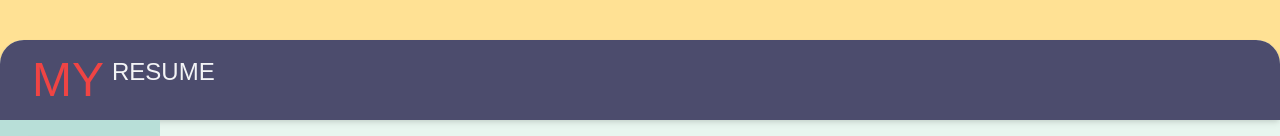
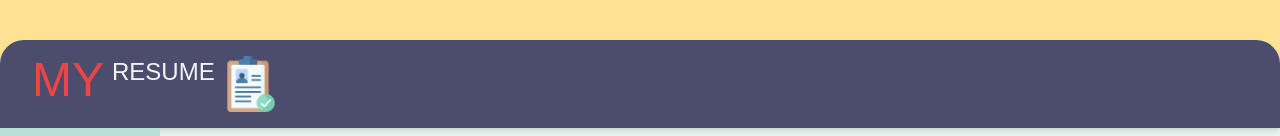
Before and after one commit to cpe-cmu-261207/lab-01-phurin2644, a plain HTML site: page contact.html in a window 1280 px wide. Shown: the top 136 px of the page. Drawn offline with nearby package versions, Linux system fonts and the light colour scheme; a web font is replaced by a local one.

Commit message:
add icon

```diff
--- a/contact.html
+++ b/contact.html
@@ -44,6 +44,9 @@
       <div class="flex space-x-2 ml-4">
         <h6 class="text-5xl text-red-500 ">MY</h6>
         <h6 class="text-2xl text-gray-100">RESUME</h6>
+        <div class="transform hover:scale-125">
+          <img src="img/3135752.png" class="h-14 w-14 ">
+        </div>
       </div>
       <img>
     </div>
```
Also changed, not shown: expirience.html (+3 -0 lines), index.html (+3 -0 lines), img/3135752.png (added).
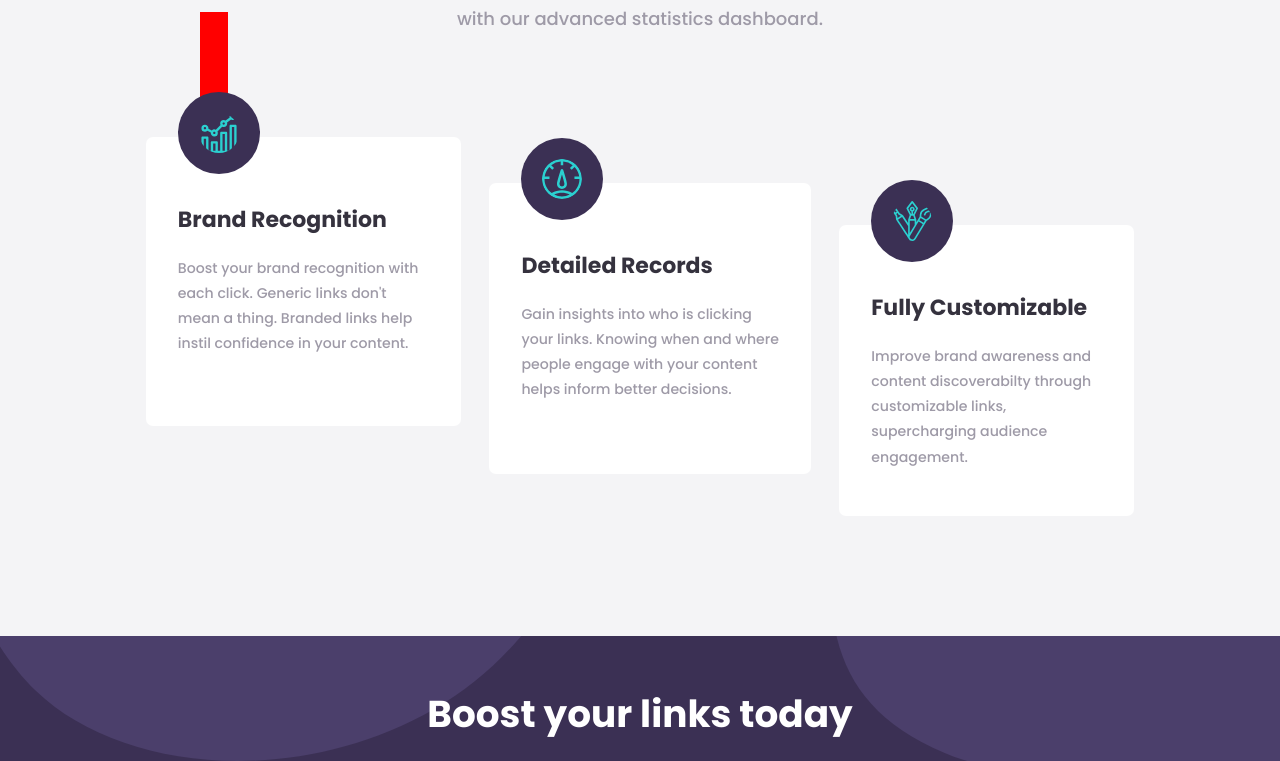
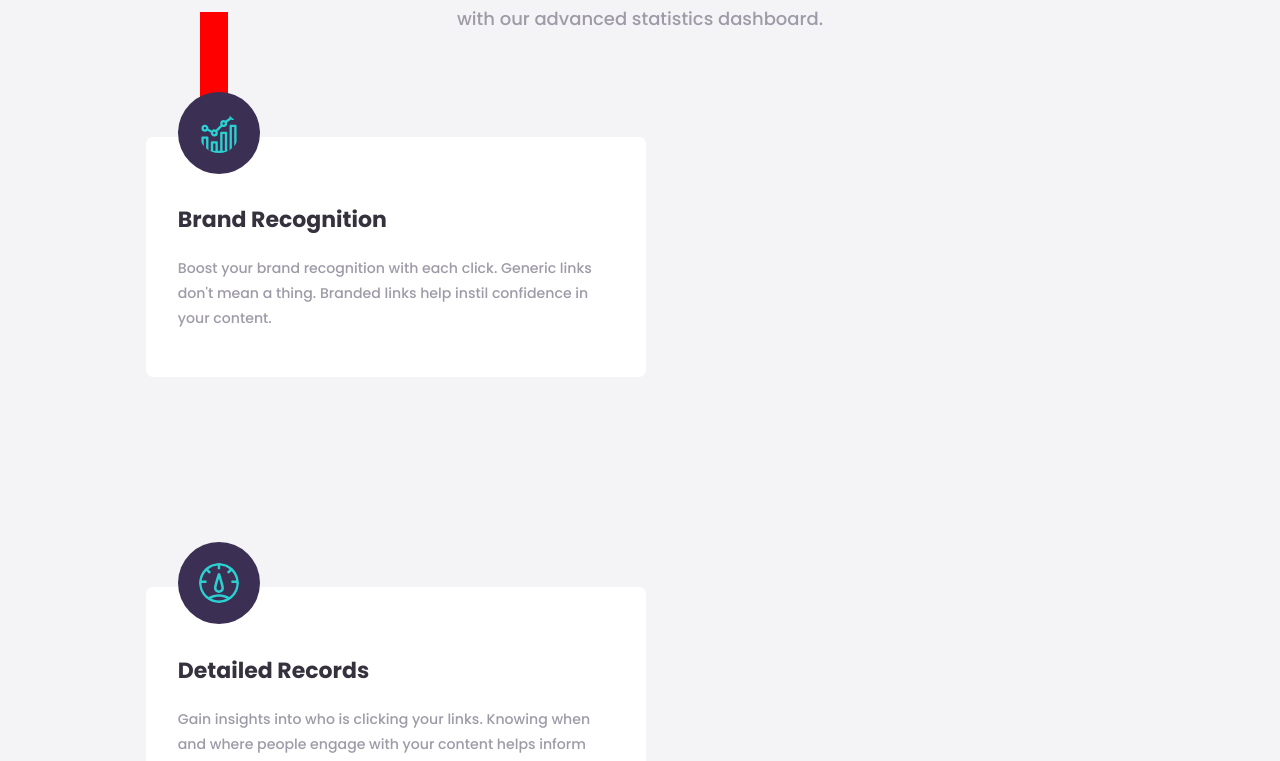
Before and after one commit to aman-atg/Shortly-Landing-Page, a React (Create React App) app: page / in a window 1280 px wide. Shown: the part 1648-2409 px from the top of the page. Built offline with nearby package versions, Linux system fonts and the light colour scheme; what simpl-schema would draw is missing.

Commit message:
change structure

```diff
--- a/src/components/Body/Cards.jsx
+++ b/src/components/Body/Cards.jsx
@@ -5,6 +5,7 @@ const Cards = () => {
   return (
     <div className="cards">
       <div className="center-line"></div>
+      <div className="cards_Box">
         <Card
           cls="Card_One"
           logo="icon-brand-recognition.svg"
@@ -24,6 +25,7 @@ const Cards = () => {
           content="Improve brand awareness and content discoverabilty through customizable links, supercharging audience engagement."
         />
       </div>
+    </div>
   );
 };
 
```
Lines whose indentation alone changed are shown as unchanged.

*Exercise prompt*. Once you have counted the lines of the material that include "html", give only that number.

*Answer space*. 4